“SEVEN GOOD TERNS DESERVE AN AUTHOR”: BIRDS OF ABACO
A total of 12 tern species have been recorded on Abaco and in Abaco waters. Ever. Some are permanently resident, some are winter visitors, some arrive for the summer and one or two – for example the Arctic Tern – are one-off or vanishingly rare sightings. A few are commonplace, some you may see if you know where to look or are lucky, some would not be worth making a special trip to Abaco to find…
Here are 7 tern species that all feature in the newly published “Delphi Club Guide to the Birds of Abaco”. A cunning code devised by Bahamas ornithologist Tony White tells you when they are around (PR, WR, SR = permanent, winter, summer resident; TR means transient) and the likelihood of seeing one at the appropriate time (1 = very likely to 5 = next to no chance). B means ‘breeds on Abaco’.
The header picture shows a line up of Royal Terns perched characteristically facing the breeze on a dead tree far out on the Marls. I took it while we were out bonefishing, and our guide Ishi very tolerantly poled nearer to the birds so I could get a better shot at them with the sun behind me. The ones shown are in an intermediate stage between non-breeding plumage and full breeding plumage, when the ‘caps’ are black. One (shown below) had the full black cap.

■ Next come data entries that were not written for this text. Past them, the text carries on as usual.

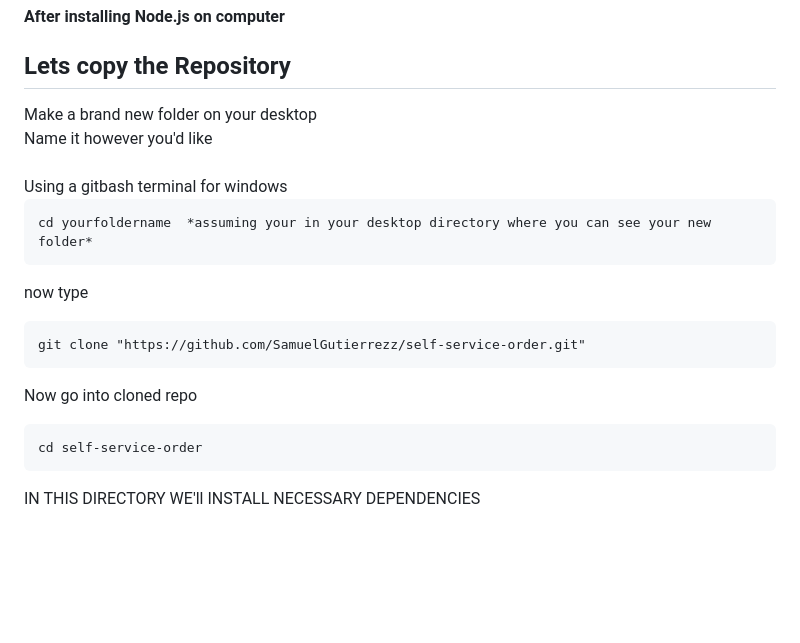
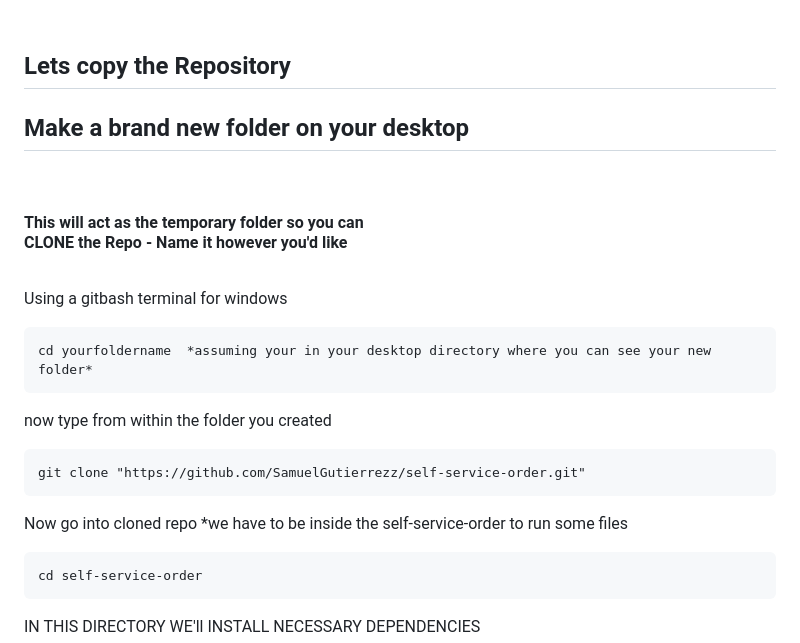
Before and after one commit to SamuelGutierrezz/self-service-order, a Markdown page: README.md, the part around one of its changes. Drawn GitHub-style; blank space fills up the shorter version.

````diff
--- a/README.md
+++ b/README.md
@@ -75,16 +76,21 @@ in your path for it to be available for use
 <h2>Lets copy the Repository</h2>
-Make a brand new folder on your desktop <br>
-Name it however you'd like <br><br>
+
+<h2>Make a brand new folder on your desktop</h2> <br>
+<h4>
+  This will act as the temporary folder so you can<br>
+  CLONE the Repo - Name it however you'd like <br><br>
+</h4>
+
 Using a gitbash terminal for windows
 
 ```
 cd yourfoldername  *assuming your in your desktop directory where you can see your new folder*
 ```
-now type
+now type from within the folder you created
 ```
 git clone "https://github.com/SamuelGutierrezz/self-service-order.git"
 ```
-Now go into cloned repo
+Now go into cloned repo *we have to be inside the self-service-order to run some files
 ```
 cd self-service-order
 ```
````
Also changed, not shown: other parts of README.md (+2 -1 lines).
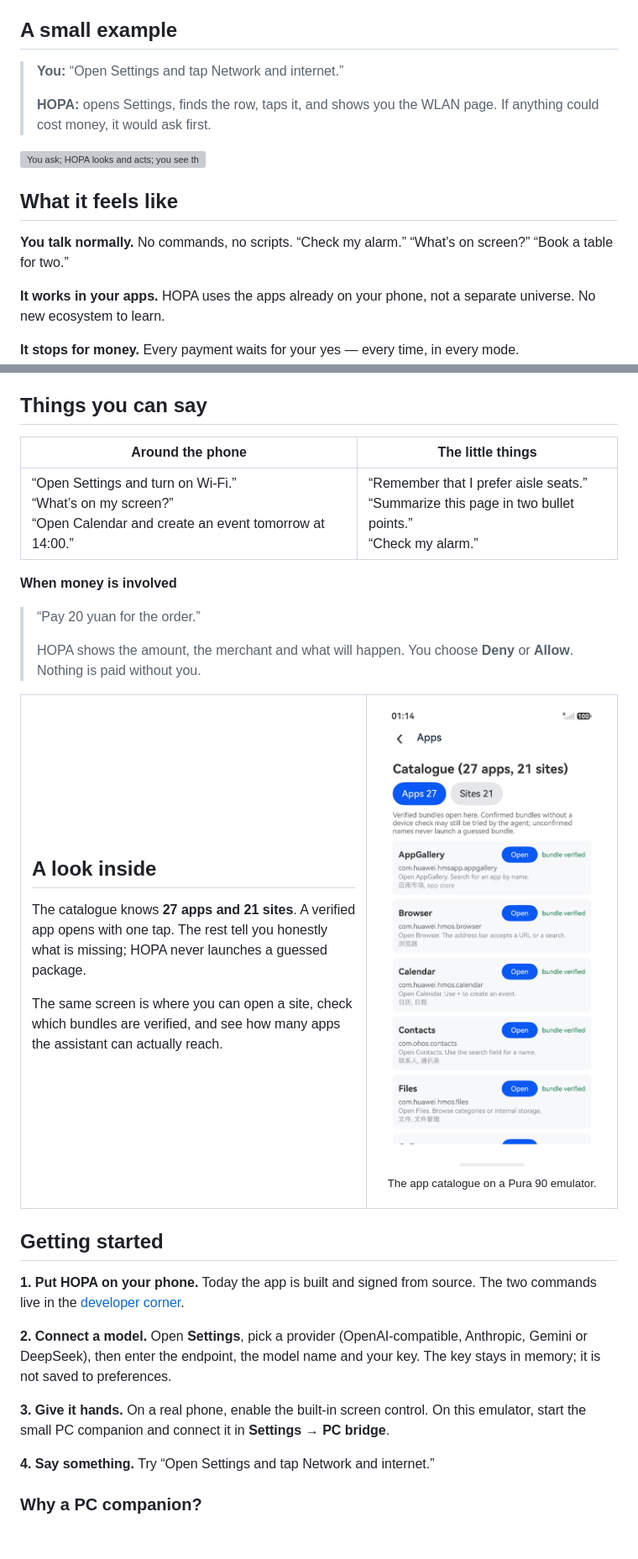
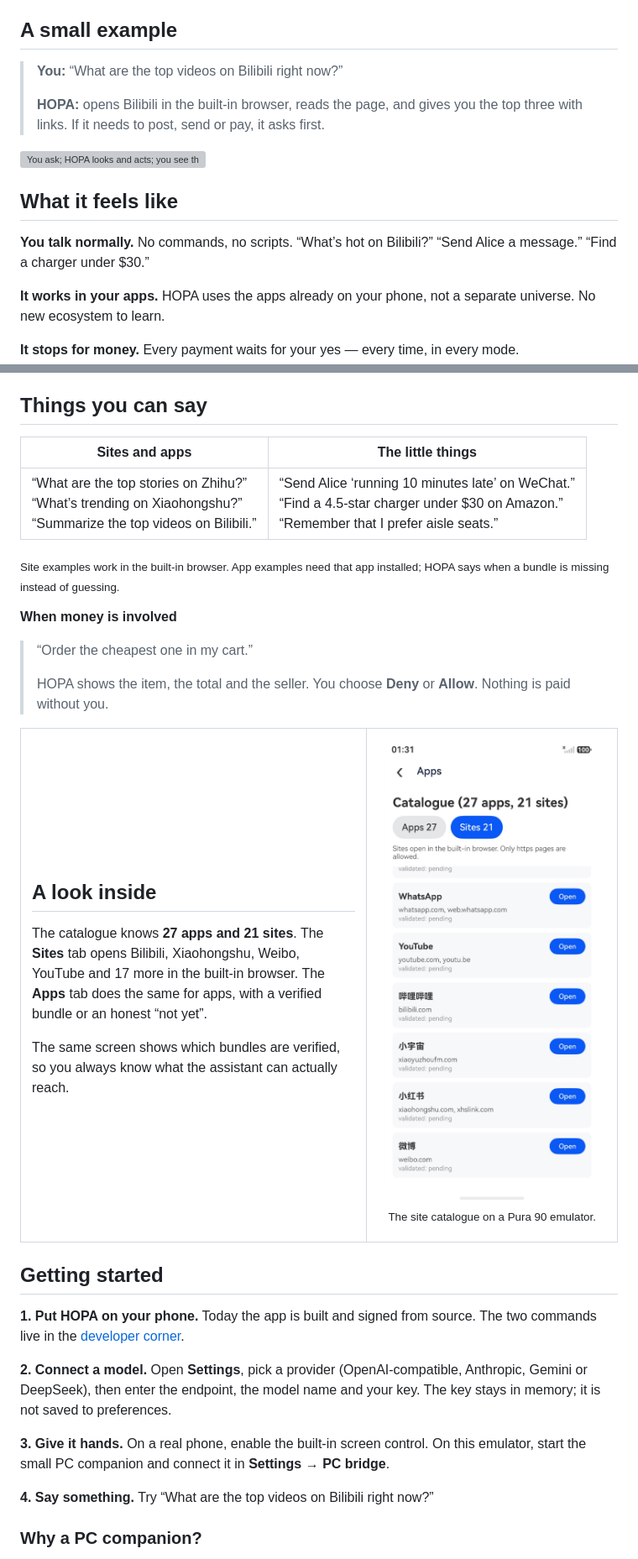
Before and after one commit to agents-demo/hopa, a Markdown page: README.md, 2 parts joined by grey strips. Shown at 84% size. GitHub-like rendering; pictures changed too: docs/media/apps.jpeg (deleted), docs/media/sites.jpeg (added); blank space fills up the shorter version; grey boxes are pictures that could not be loaded.

Commit message:
docs: show Bilibili, Xiaohongshu and other popular examples in the README visuals

```diff
--- a/README.md
+++ b/README.md
@@ -24,17 +24,17 @@ Before money moves, it stops and asks. Every time.
 
 ## A small example
 
-> **You:** “Open Settings and tap Network and internet.”
+> **You:** “What are the top videos on Bilibili right now?”
 >
-> **HOPA:** opens Settings, finds the row, taps it, and shows you the WLAN
-> page. If anything could cost money, it would ask first.
+> **HOPA:** opens Bilibili in the built-in browser, reads the page, and gives
+> you the top three with links. If it needs to post, send or pay, it asks first.
 
 <img src="docs/media/how-it-works.svg" alt="You ask; HOPA looks and acts; you see the result" width="100%" />
 
 ## What it feels like
 
-**You talk normally.** No commands, no scripts. “Check my alarm.” “What’s on
-screen?” “Book a table for two.”
+**You talk normally.** No commands, no scripts. “What’s hot on Bilibili?”
+“Send Alice a message.” “Find a charger under $30.”
 
 **It works in your apps.** HOPA uses the apps already on your phone, not a
 separate universe. No new ecosystem to learn.
@@ -53,16 +53,19 @@ model key goes to the model you choose.
 
 ## Things you can say
 
-| Around the phone | The little things |
+| Sites and apps | The little things |
 |---|---|
-| “Open Settings and turn on Wi-Fi.”<br/>“What’s on my screen?”<br/>“Open Calendar and create an event tomorrow at 14:00.” | “Remember that I prefer aisle seats.”<br/>“Summarize this page in two bullet points.”<br/>“Check my alarm.” |
+| “What are the top stories on Zhihu?”<br/>“What’s trending on Xiaohongshu?”<br/>“Summarize the top videos on Bilibili.” | “Send Alice ‘running 10 minutes late’ on WeChat.”<br/>“Find a 4.5-star charger under $30 on Amazon.”<br/>“Remember that I prefer aisle seats.” |
+
+<sub>Site examples work in the built-in browser. App examples need that app
+installed; HOPA says when a bundle is missing instead of guessing.</sub>
 
 **When money is involved**
 
-> “Pay 20 yuan for the order.”
+> “Order the cheapest one in my cart.”
 >
-> HOPA shows the amount, the merchant and what will happen. You choose **Deny**
-> or **Allow**. Nothing is paid without you.
+> HOPA shows the item, the total and the seller. You choose **Deny** or
+> **Allow**. Nothing is paid without you.
 
 <table>
 <tr>
@@ -70,19 +73,19 @@ model key goes to the model you choose.
 
 ## A look inside
 
-The catalogue knows **27 apps and 21 sites**. A verified app opens with one tap.
-The rest tell you honestly what is missing; HOPA never launches a guessed
-package.
+The catalogue knows **27 apps and 21 sites**. The **Sites** tab opens Bilibili,
+Xiaohongshu, Weibo, YouTube and 17 more in the built-in browser. The **Apps**
+tab does the same for apps, with a verified bundle or an honest “not yet”.
 
-The same screen is where you can open a site, check which bundles are verified,
-and see how many apps the assistant can actually reach.
+The same screen shows which bundles are verified, so you always know what the
+assistant can actually reach.
 
 </td>
 <td width="42%" align="center">
 
-<img src="docs/media/apps.jpeg" alt="HOPA app catalogue" width="270" />
+<img src="docs/media/sites.jpeg" alt="HOPA site catalogue with Bilibili, Xiaohongshu and Weibo" width="270" />
 
-<sub>The app catalogue on a Pura 90 emulator.</sub>
+<sub>The site catalogue on a Pura 90 emulator.</sub>
 
 </td>
 </tr>
@@ -104,7 +107,7 @@ On a real phone, enable the built-in screen control. On this emulator, start
 the small PC companion and connect it in **Settings → PC bridge**.
 
 **4. Say something.**
-Try “Open Settings and tap Network and internet.”
+Try “What are the top videos on Bilibili right now?”
 
 ### Why a PC companion?
 
```
Also changed, not shown: other parts of README.md (+1 -1 lines), 2 other files.
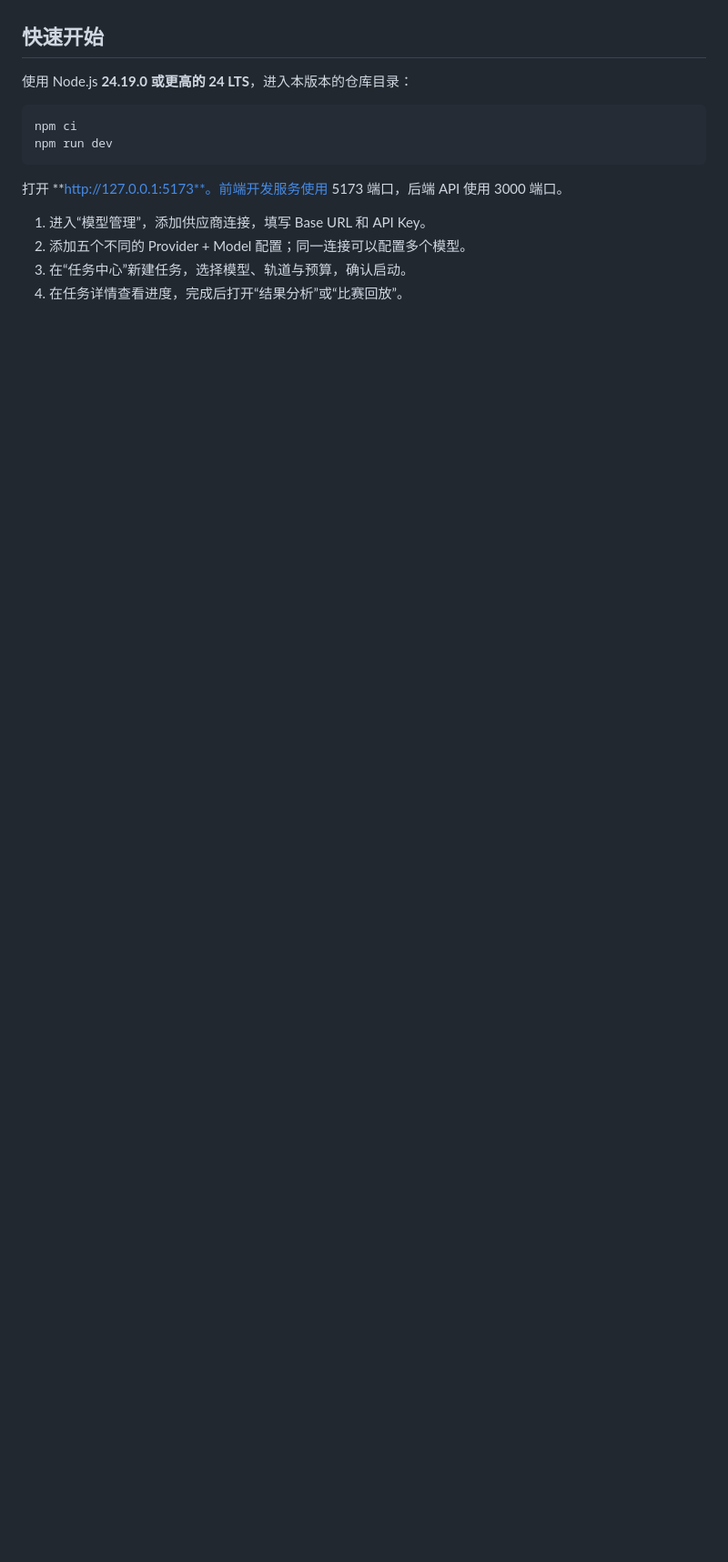
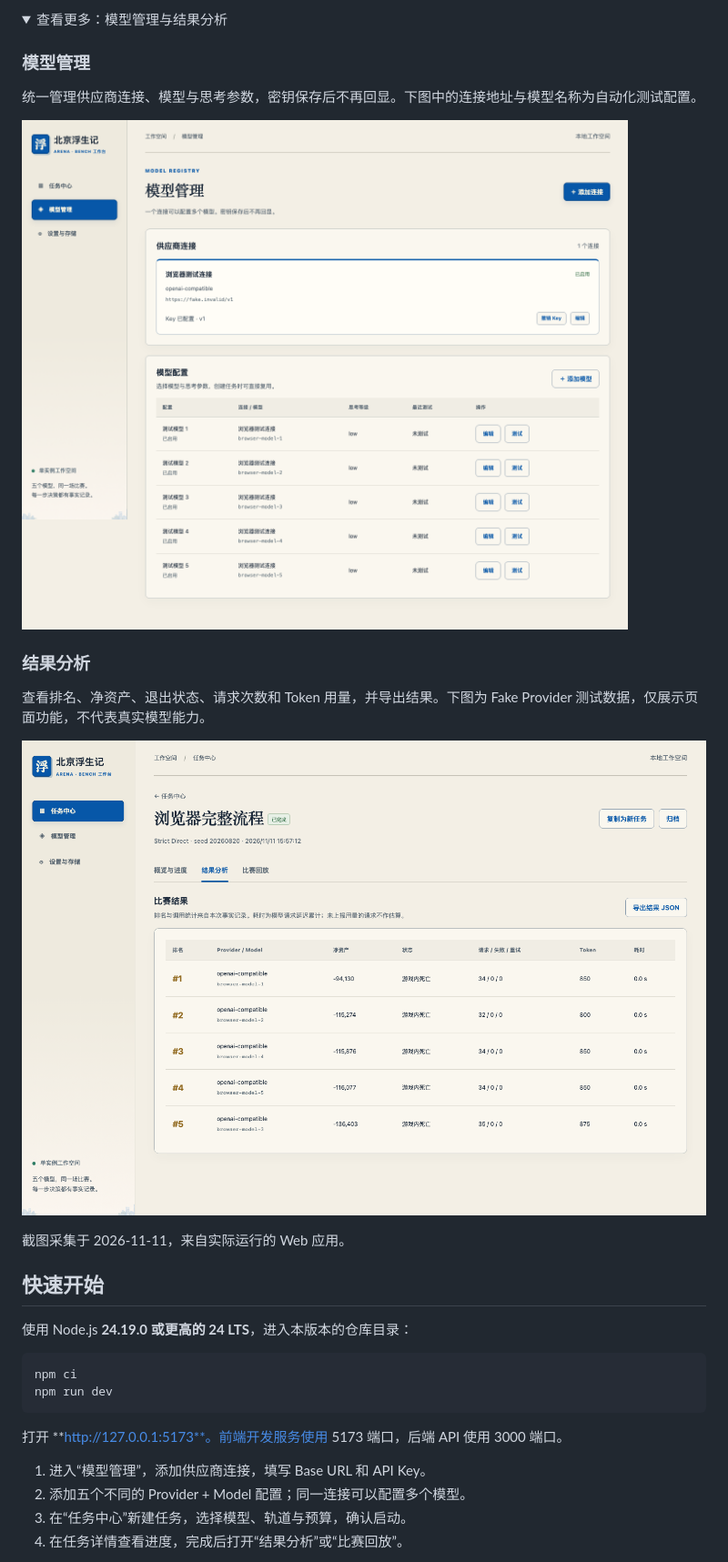
Before and after one commit to shiyvfeng/beijing-fushengji-arena, a Markdown page: README.md, the part around one of its changes. Shown at 91% size. Drawn GitHub-style; pictures changed too: docs/screenshots/bench-results.png (added), docs/screenshots/model-management.png (added); folded sections open; blank space fills up the shorter version.

Commit message:
Add workspace and showcase screenshots to README

```diff
--- a/README.md
+++ b/README.md
@@ -4,3 +19,21 @@
+<details>
+<summary>查看更多：模型管理与结果分析</summary>
+
+### 模型管理
+
+统一管理供应商连接、模型与思考参数，密钥保存后不再回显。下图中的连接地址与模型名称为自动化测试配置。
+
+![模型管理：供应商连接与五个测试模型的配置列表](docs/screenshots/model-management.png)
+
+### 结果分析
+
+查看排名、净资产、退出状态、请求次数和 Token 用量，并导出结果。下图为 Fake Provider 测试数据，仅展示页面功能，不代表真实模型能力。
+
+![结果分析：测试比赛排名、请求统计与 Token 用量](docs/screenshots/bench-results.png)
+
+</details>
+
+截图采集于 2026-11-11，来自实际运行的 Web 应用。
 
 ## 快速开始
 
```
Also changed, not shown: other parts of README.md (+16 -1 lines), docs/screenshots/workspace.png (added), 1 other file.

The other 5 species recorded are: Sooty Tern, Black tern, Common Tern, Arctic Tern and Forster’s Tern
Photo Credits: Bruce Hallett, Woody Bracey, Alex Hughes, RH